Facebook hints at Libra strategy shift to appease regulators
Facebook's original proposal for Libra was to develop a sweeping, global currency with the backing of the world's biggest companies. Now, with fewer companies on its side and a massive backlash by lawmakers, Facebook is loosening one of Libra's core values.
Libra’s planned structure managed currency volatility risk by backing Libra with a basket of national currencies that the Libra Association would determine.
Speaking at a banking conference this weekend, David Marcus — who leads Calibra, the Facebook subsidiary that’s part of the broader Libra cryptocurrency project — suggested the larger goal of improving global payments could be met differently, by backing Libra with stablecoins in different markets, such as the dollar in the U.S. or the pound in the U.K.
That doesn’t sound much different, but the hypothetical change Marcus suggested would introduce local sovereignty, and thus a path to country-specific regulation. Facebook has also reportedly worked with stablecoins in the recent past as part of a WhatsApp transfer feature.
“It shows that Libra acknowledges regulatory concerns and is prepared to consider various options,” said Zil Bareisis, a senior analyst at Celent. “Of course, it’s difficult to say whether it would be enough, or even if that’s the route they would be prepared to go.”
If nothing else, Marcus' words are a concession to the prevailing criticism of Libra as a “shadow currency,” but likely just the start of the process. Libra needs regulatory support to build its payments system, and has promised it will not launch until it has political support.
While designed to anticipate regulatory pressure by diversifying risk, the "basket of currencies" model instead is seen as a way to circumvent central banks’ traditional roles of setting monetary policy in their own nations.
Japanese regulators, for example, contend the basket approach is designed to remove the power of specific regulators over Libra.
“While it was not always thus, today the state enjoys a monopoly issuing currency,” said Eric Grover, a principal at Intrepid Ventures. “Regulators don’t want a competing currency.
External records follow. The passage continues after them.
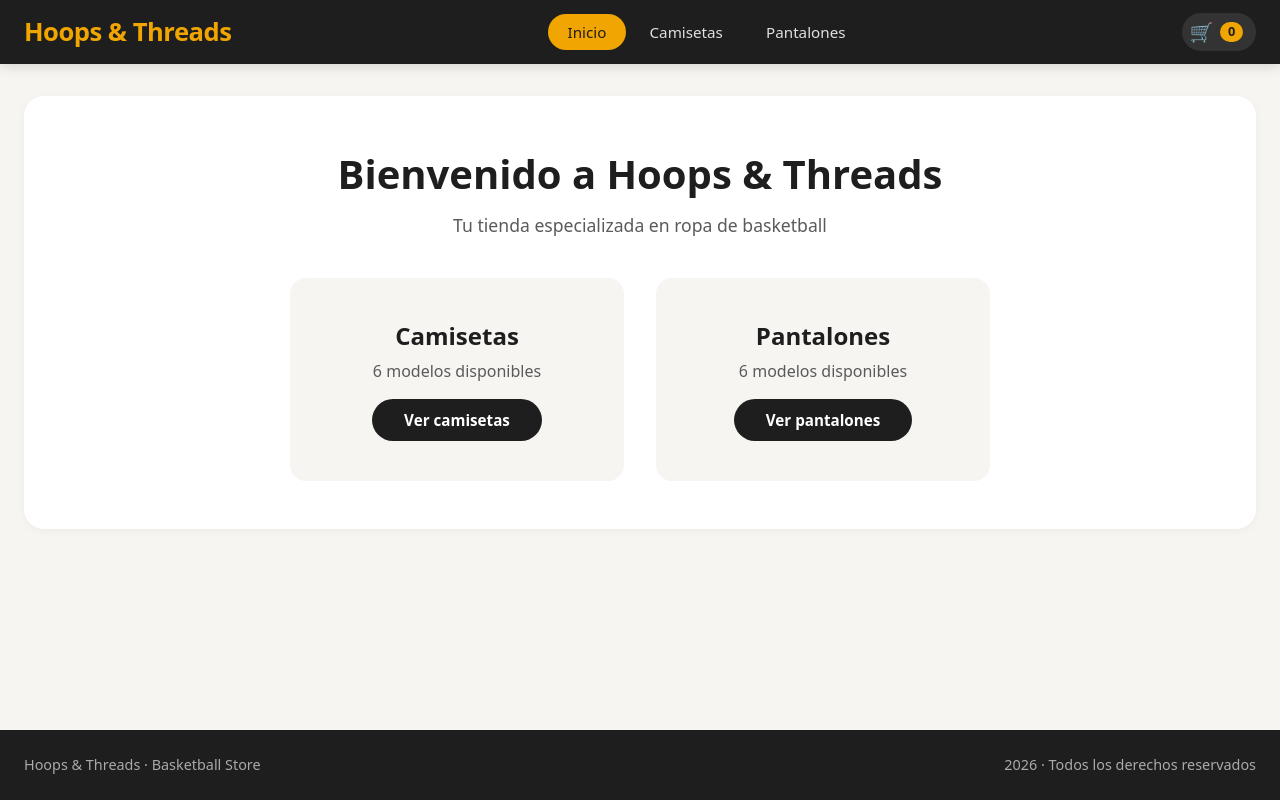
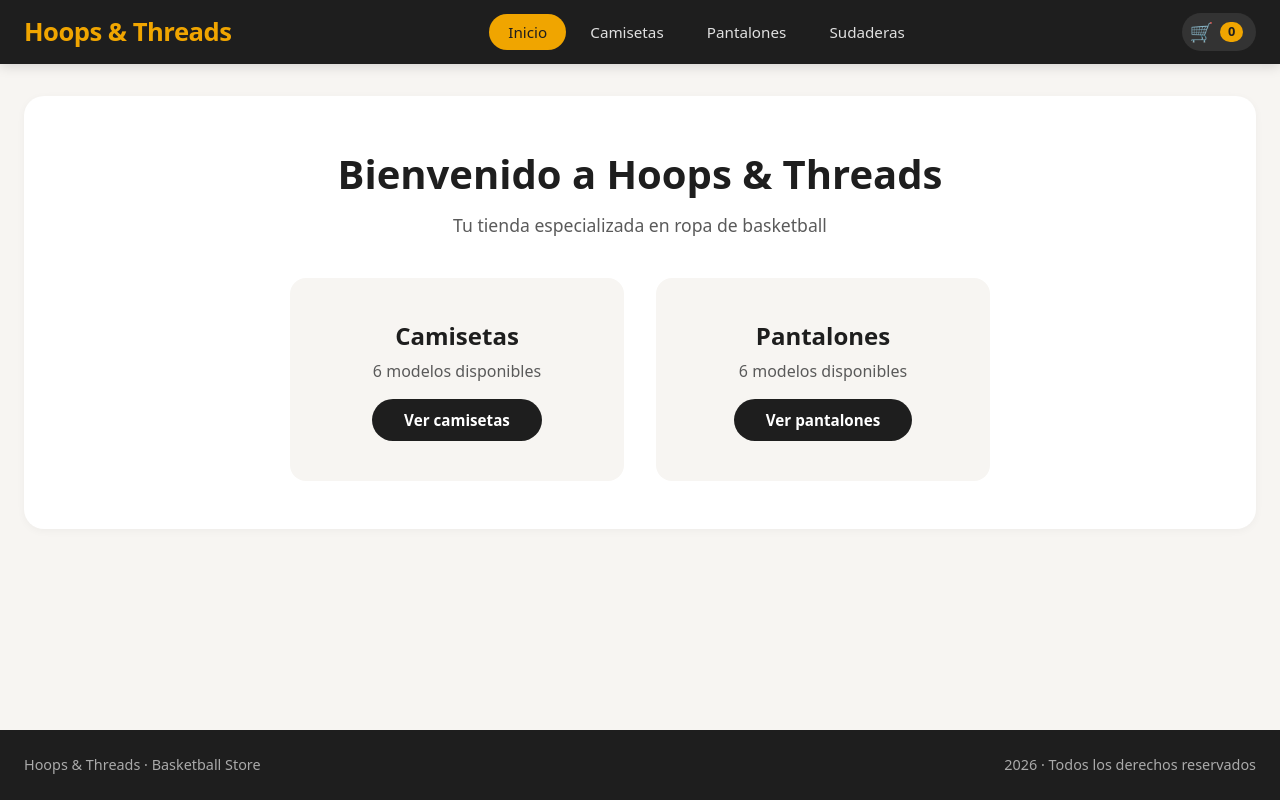
Before and after one commit to pruebawebgit/pruebawebgit.github.io, a plain HTML site: page index.html in a window 1280 px wide. Drawn offline with Linux system fonts and the light colour scheme.

Commit message:
Add Sudaderas link to navigation menu

```diff
--- a/index.html
+++ b/index.html
@@ -18,6 +18,7 @@
         <li><a href="index.html" class="nav-link active">Inicio</a></li>
         <li><a href="camisetas.html" class="nav-link">Camisetas</a></li>
         <li><a href="pantalones.html" class="nav-link">Pantalones</a></li>
+        <li><a href="sudaderas.html" class="nav-link">Sudaderas</a></li>
       </ul>
       <div class="nav-cart">
         <span class="cart-icon">🛒</span>
```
Marcus is floating a compromise."
Libra also needs to address risk concerns such as cryptocurrency's notorious volatility. Like most cryptocurrencies, the fear of volatility is one of the main risks holding back adoption for wider payments. Stablecoins, which peg crypto to a government currency, are the main strategy to mitigate this volatility.
The stablecoin flexibility Marcus is suggesting would not entirely remove the competitive element, as Libra would still be a distinct universal payment ecosystem, making it an ostensible rival to governments and for-profit payment processors.
As such, it would be broader in scope than other blockchain initiatives, such as Walmart's patent application for digital currency, which has a narrow Walmart-specific use case; or Bank of America's attempt to patent blockchain technology to improve digital wallet security. JPMorgan Chase CEO Jamie Dimon, whose bank is developing a digital coin of its own for mostly B2B transactions, recently predicted Libra will "never happen."
“If Libra were to instead just be an alternative payment system instead of a currency as well, that would eliminate the issue,” Grover said. “Constructively it wouldn’t be much different from a tokenized prepaid or debit card.”
Libra's founding group of 28 partners has shrunk in recent weeks, as PayPal, Visa, Mastercard, Stripe, eBay and Latin American payment company Mercado Pago have all declined to participate, though in most cases the companies have left open the possibility of returning.
Amid the payment company departures, Marcus has promised the Libra project will go forward.
At the banking conference, Marcus also said the project's goal of a summer 2020 launch remains, though he said delays are possible. But like any other company that would build a cryptocurrency, Facebook will still have to gain merchant, bank and consumer support, even if it overcomes the regulatory hurdles.
“Visa, Mastercard and PayPal, while possibly resigned to having to deal with [regulators and politicians], can’t be keen about the world’s largest social media network launching a competing payment system,” Grover said.